**Work request:** From the listing below, pull out every line where the string "nuevo" appears.

**Data for this exercise:**
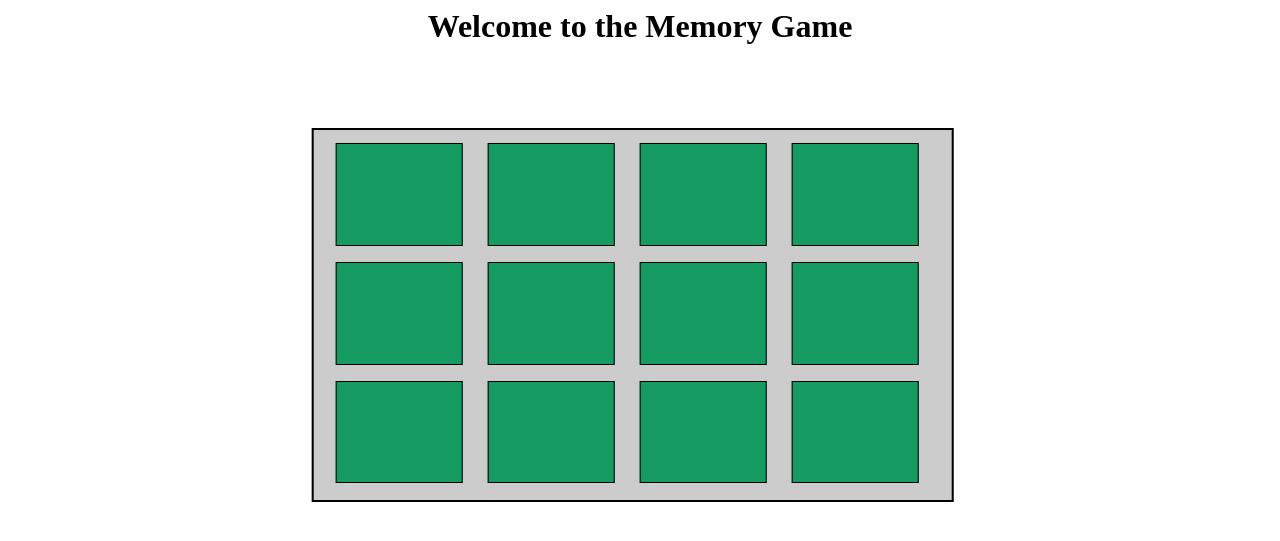
Repository: Code-Institute-Submissions/InteractiveMilestoneProject
Page: index.html
The author's editor kept a record of every edit. The page is drawn from the files as they stood at one moment, then again after the next edit.
The browser window is 1280 px wide. The pictures show the whole page.

Above is the page before.

After the next edit:
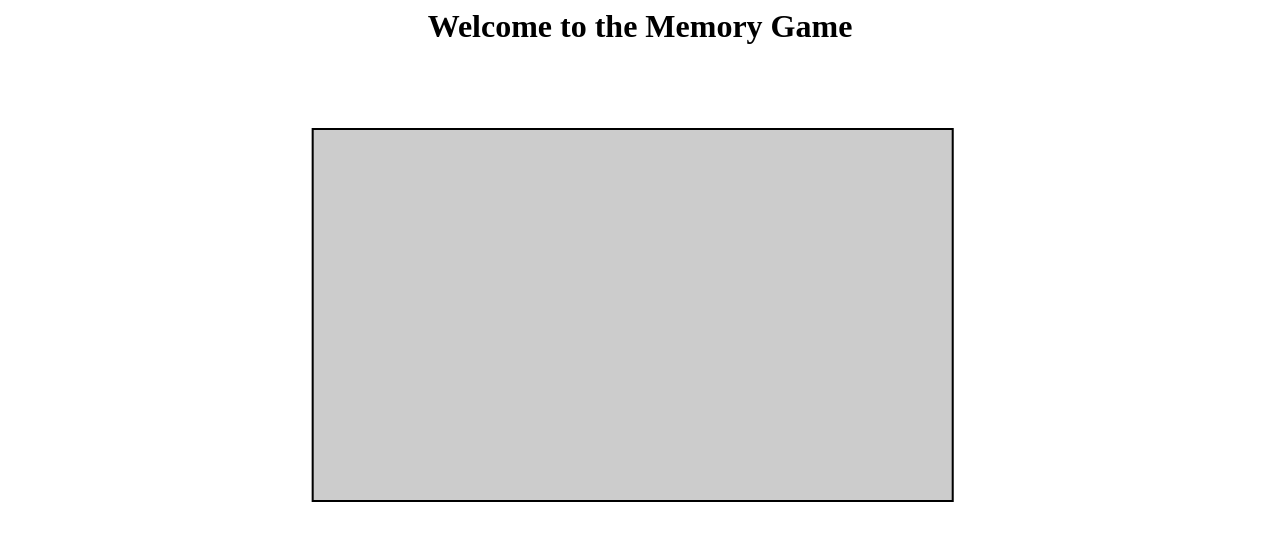
The edit:
--- a/js/script.js
+++ b/js/script.js
@@ -1,11 +1,8 @@
-
-        var arrayMemoria = ["1", "1", "2", "2", "3", "3", "4", "4", "5", "5", "6", "6"];
+var arrayMemoria = ["1", "1", "2", "2", "3", "3", "4", "4", "5", "5", "6", "6"];
 
         var valor_memoria = [];
         var memoria_carta_ids = [];
         var virada_carta = 0;
-
-
 
 
 
@@ -21,6 +18,7 @@
                 this[i] = valorTemporal;
             };
         };
+
         // Funcion para crear un nuevo tablero
         function nuevaTabla() {
             var output = "";
@@ -62,22 +60,17 @@
                         if (virada_carta === arrayMemoria.length) {
                             // XXXXXXXX      AQUI TENGO QUE PARAR EL RELOJ     XXXXXXXX
 
-                            setTimeout(function() {
+
                                 alert("GANASTE !!!  ... Creando un nuevo tablero");
-                                clearInterval(timer);
+
                                 document.getElementById('table_memoria').innerHTML = "";
-                                seg = 25;
-                                $("#borde").show();
-                                $("#cronometro").html("25");
-                                $("#cronometro").removeClass("yellow");
-                                $("#cronometro").removeClass("red");
-                                $("#cronometro").addClass("green");
+
                                 valor_memoria = [];
                                 memoria_carta_ids = [];
                                 virada_carta = 0;
                                 nuevaTabla();
 
-                            }, 100);
+
 
 
 
@@ -100,5 +93,3 @@
                 }
             }
         }
-
-nuevaTabla();

After the edit that followed:
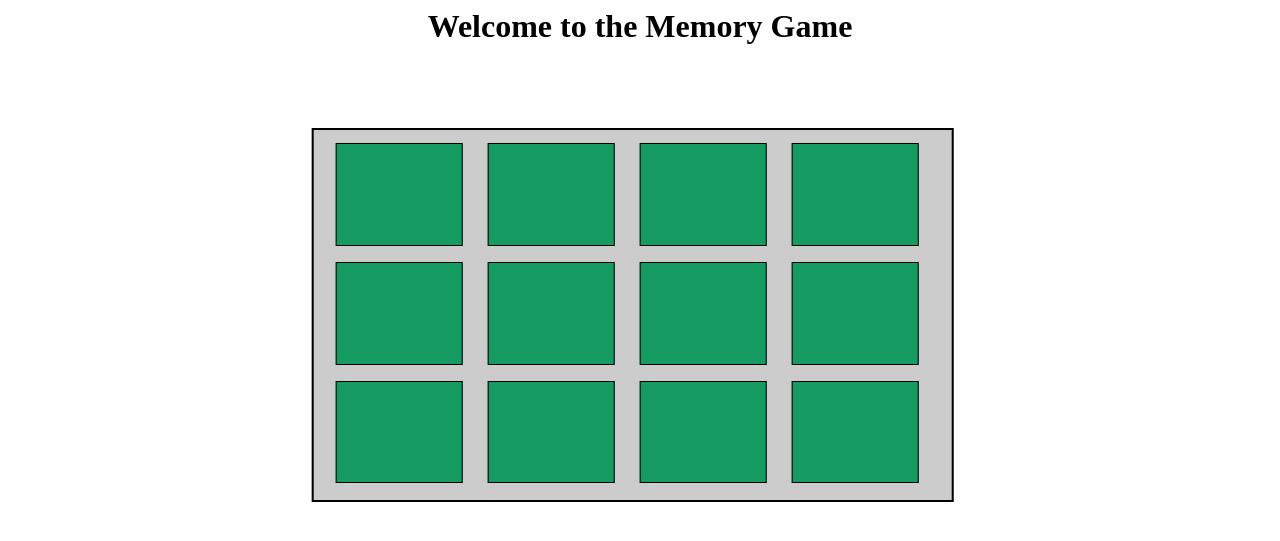
The edit:
--- a/js/script.js
+++ b/js/script.js
@@ -93,3 +93,5 @@
                 }
             }
         }
+
+        nuevaTabla();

**Result below:**
         // Funcion para crear un nuevo tablero
                                 alert("GANASTE !!!  ... Creando un nuevo tablero");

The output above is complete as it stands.